_Change listing data:_
■ ■ ■ ■ ■ ■ ■

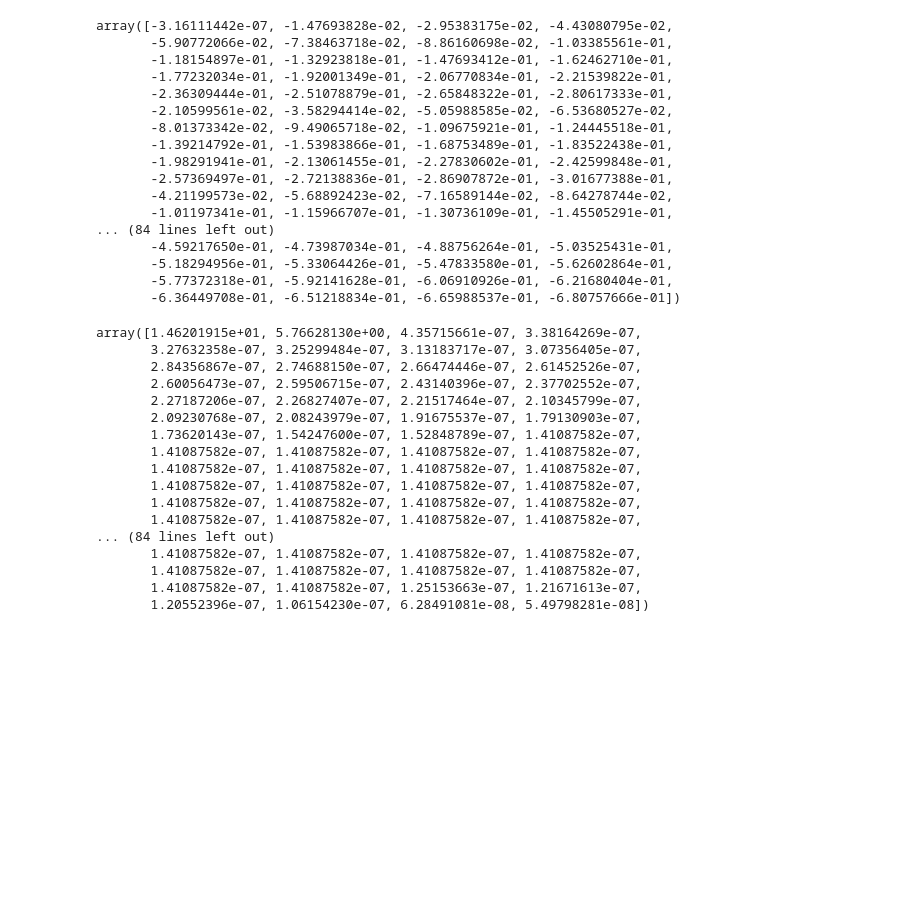
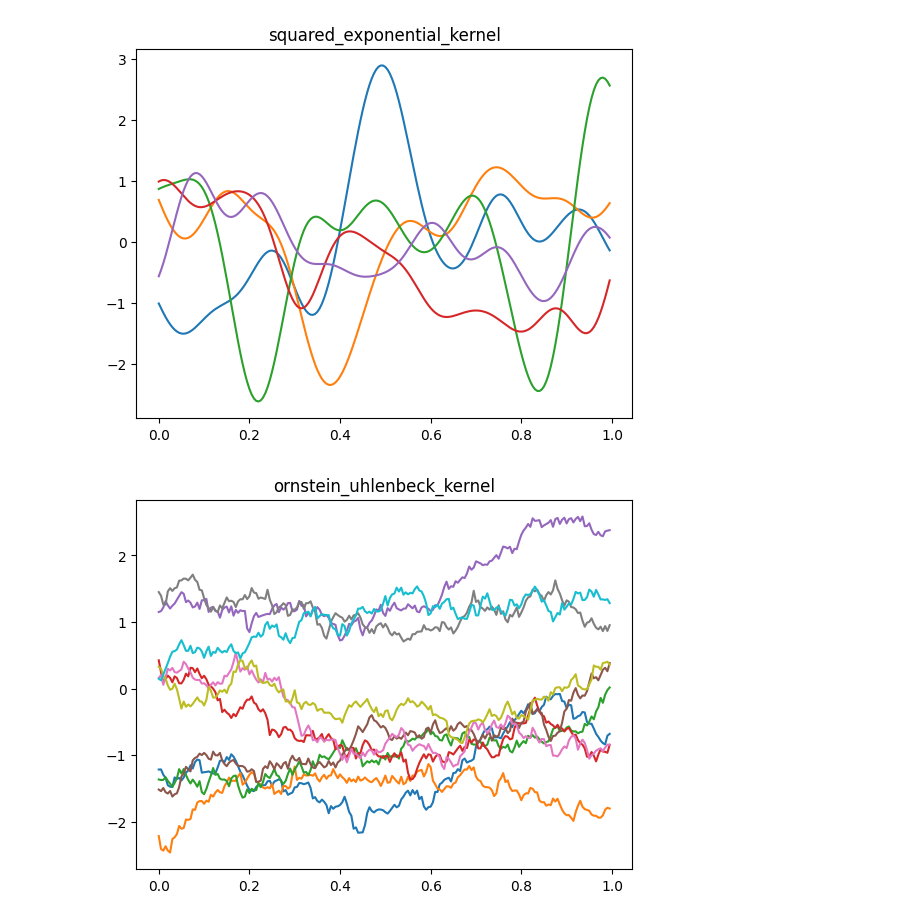
Before and after one commit to AshishSinha5/misc, a Jupyter notebook: statistics_concepts/types_of_gaussian_process.ipynb, the cells around one changed output. Saved outputs shown, nothing was run; the diff lists cells and outputs as text; code cells hidden in the pictures; blank space fills up the shorter version.

```diff
--- a/statistics_concepts/types_of_gaussian_process.ipynb
+++ b/statistics_concepts/types_of_gaussian_process.ipynb
@@ -65,40 +74,39 @@ B.shape = (400, 400)
-# %%
-z
-# %% [output]
-array([-3.16111442e-07, -1.47693828e-02, -2.95383175e-02, -4.43080795e-02,
-       -5.90772066e-02, -7.38463718e-02, -8.86160698e-02, -1.03385561e-01,
-       -1.18154897e-01, -1.32923818e-01, -1.47693412e-01, -1.62462710e-01,
-       -1.77232034e-01, -1.92001349e-01, -2.06770834e-01, -2.21539822e-01,
-       -2.36309444e-01, -2.51078879e-01, -2.65848322e-01, -2.80617333e-01,
-       -2.10599561e-02, -3.58294414e-02, -5.05988585e-02, -6.53680527e-02,
-       -8.01373342e-02, -9.49065718e-02, -1.09675921e-01, -1.24445518e-01,
-       -1.39214792e-01, -1.53983866e-01, -1.68753489e-01, -1.83522438e-01,
-       -1.98291941e-01, -2.13061455e-01, -2.27830602e-01, -2.42599848e-01,
-       -2.57369497e-01, -2.72138836e-01, -2.86907872e-01, -3.01677388e-01,
-       -4.21199573e-02, -5.68892423e-02, -7.16589144e-02, -8.64278744e-02,
-       -1.01197341e-01, -1.15966707e-01, -1.30736109e-01, -1.45505291e-01,
-... (84 lines left out)
-       -4.59217650e-01, -4.73987034e-01, -4.88756264e-01, -5.03525431e-01,
-       -5.18294956e-01, -5.33064426e-01, -5.47833580e-01, -5.62602864e-01,
-       -5.77372318e-01, -5.92141628e-01, -6.06910926e-01, -6.21680404e-01,
-       -6.36449708e-01, -6.51218834e-01, -6.65988537e-01, -6.80757666e-01])
-# %%
-np.sqrt(S)
-# %% [output]
-array([1.46201915e+01, 5.76628130e+00, 4.35715661e-07, 3.38164269e-07,
-       3.27632358e-07, 3.25299484e-07, 3.13183717e-07, 3.07356405e-07,
-       2.84356867e-07, 2.74688150e-07, 2.66474446e-07, 2.61452526e-07,
-       2.60056473e-07, 2.59506715e-07, 2.43140396e-07, 2.37702552e-07,
-       2.27187206e-07, 2.26827407e-07, 2.21517464e-07, 2.10345799e-07,
-       2.09230768e-07, 2.08243979e-07, 1.91675537e-07, 1.79130903e-07,
-       1.73620143e-07, 1.54247600e-07, 1.52848789e-07, 1.41087582e-07,
-       1.41087582e-07, 1.41087582e-07, 1.41087582e-07, 1.41087582e-07,
-       1.41087582e-07, 1.41087582e-07, 1.41087582e-07, 1.41087582e-07,
-       1.41087582e-07, 1.41087582e-07, 1.41087582e-07, 1.41087582e-07,
-       1.41087582e-07, 1.41087582e-07, 1.41087582e-07, 1.41087582e-07,
-       1.41087582e-07, 1.41087582e-07, 1.41087582e-07, 1.41087582e-07,
-... (84 lines left out)
-       1.41087582e-07, 1.41087582e-07, 1.41087582e-07, 1.41087582e-07,
-       1.41087582e-07, 1.41087582e-07, 1.41087582e-07, 1.41087582e-07,
-       1.41087582e-07, 1.41087582e-07, 1.25153663e-07, 1.21671613e-07,
-       1.20552396e-07, 1.06154230e-07, 6.28491081e-08, 5.49798281e-08])
+# %%
+# chose the functon you want to use
+# chose the points to sample from the function
+x = np.arange(0, 1, 0.005)
+n = len(x)
+cov_func = squared_exponential_kernel
+C = np.zeros((n,n))
+for i in range(n):
+    for j in range(n):
+        C[i,j] = cov_func(x[i],x[j])
+
+plt.title(str(cov_func.__name__))
+for i in range(5):
+    u = np.random.normal(0, 1, n )
+    A, S, B = np.linalg.svd(C)
+    # print(f'{u.shape = }\n{A.shape = }\n{S.shape = }\n{B.shape = }')
+    z = A @ np.diag(np.sqrt(S)) @ u
+    plt.plot(x, z, '-')
+# %% [output]
+[figure, added]
+# %%
+# chose the functon you want to use
+# chose the points to sample from the function
+x = np.arange(0, 1, 0.005)
+n = len(x)
+cov_func = ornstein_uhlenbeck_kernel
+C = np.zeros((n,n))
+for i in range(n):
+    for j in range(n):
+        C[i,j] = cov_func(x[i],x[j])
+plt.title(str(cov_func.__name__))
+for i in range(10):
+    u = np.random.normal(0, 1, n )
+    A, S, B = np.linalg.svd(C)
+    # print(f'{u.shape = }\n{A.shape = }\n{S.shape = }\n{B.shape = }')
+    z = A @ np.diag(np.sqrt(S)) @ u
+    plt.plot(x, z, '-')
+# %% [output]
+[figure, added]
```
Also changed, not shown: parts of 7 cells of this notebook, 49 other files.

■ ■ ■ ■ ■ ■ ■

_TASK DIRECTIONS:_ In the records, how many lines have the word "shown" in them? Only the number is needed.

_SOLUTION:_ 2